Copy out the listing that follows, exact in every word, and skip the images.

=== Data for review ===
━━━━━━━━
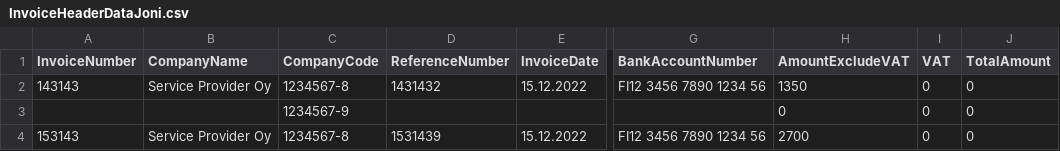
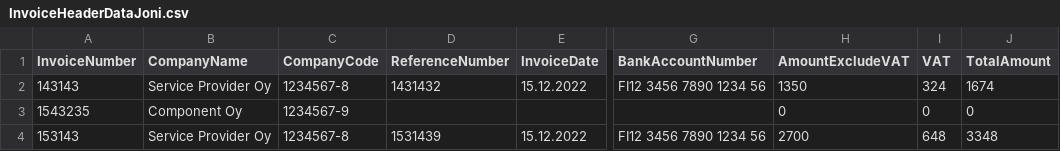
Before and after one commit to joni23008/Ohjelmistorobotiikka-ja--automaatio--Joni-ja-Vilho-, a CSV file: UiPath/InvoiceHeaderDataJoni.csv, drawn as a sheet; only a part is shown, gaps mark what is left out; the diff names each change by its address in the sheet, - before the commit and + after, or states it on an @@ line.

```diff
--- a/UiPath/InvoiceHeaderDataJoni.csv
+++ b/UiPath/InvoiceHeaderDataJoni.csv
-I2 (VAT): 0
+I2 (VAT): 324
-J2 (TotalAmount): 0
+J2 (TotalAmount): 1674
-A3 (InvoiceNumber): (empty)
+A3 (InvoiceNumber): 1543235
-B3 (CompanyName): (empty)
+B3 (CompanyName): Component Oy
-I4 (VAT): 0
+I4 (VAT): 648
-J4 (TotalAmount): 0
+J4 (TotalAmount): 3348
```
Also changed, not shown: 7 other files.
━━━━━━━━
=== The completed task ===
Before and after one commit to joni23008/Ohjelmistorobotiikka-ja--automaatio--Joni-ja-Vilho-, a CSV file: UiPath/InvoiceHeaderDataJoni.csv, drawn as a sheet; only a part is shown, gaps mark what is left out; the diff names each change by its address in the sheet, - before the commit and + after, or states it on an @@ line.

```diff
--- a/UiPath/InvoiceHeaderDataJoni.csv
+++ b/UiPath/InvoiceHeaderDataJoni.csv
-I2 (VAT): 0
+I2 (VAT): 324
-J2 (TotalAmount): 0
+J2 (TotalAmount): 1674
-A3 (InvoiceNumber): (empty)
+A3 (InvoiceNumber): 1543235
-B3 (CompanyName): (empty)
+B3 (CompanyName): Component Oy
-I4 (VAT): 0
+I4 (VAT): 648
-J4 (TotalAmount): 0
+J4 (TotalAmount): 3348
```
Also changed, not shown: 7 other files.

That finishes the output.